'''
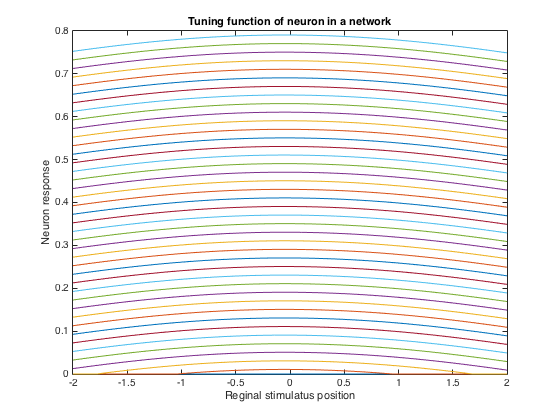
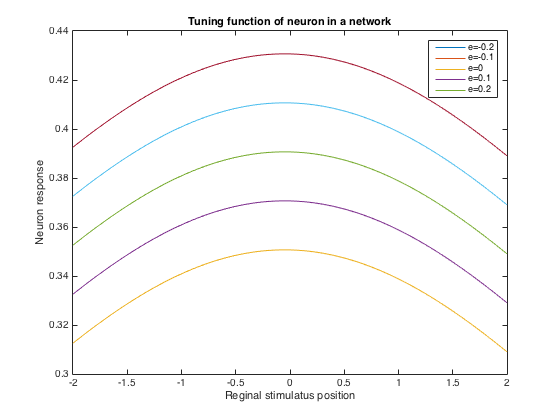
updated figure

Changed region(s): [[0.0607, 0.0619, 0.9107, 0.8976], [0.0911, 0.0619, 0.1214, 0.0929]]

diff --git a/sbe2/HW/hw8/sbe2hw8.m b/sbe2/HW/hw8/sbe2hw8.m
@@ -57,14 +57,16 @@ ylabel('Neuron response');
 title('Tuning function of neuron in a network');
 
 %% Part 4
-e=-2:0.1:2;
-
+e=-0.2:0.1:0.2;
+lgs = {};
 figure (4)
 for q = 1:length(e)
     pre(q,:) = pt(20,r,rrange(50),e(q),ps);
     plot(r, pre(q,:));
+    lgs{q} = strcat('e=', num2str(e(q)));
     hold on
 end
 xlabel('Reginal stimulatus position');
 ylabel('Neuron response');
 title('Tuning function of neuron in a network');
+legend(lgs)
'''
§ Exercise
Only lines of the material that contain the word "response" belong in the answer; copy each one.

§ Solved exercise
@@ -57,14 +57,16 @@ ylabel('Neuron response');
 ylabel('Neuron response');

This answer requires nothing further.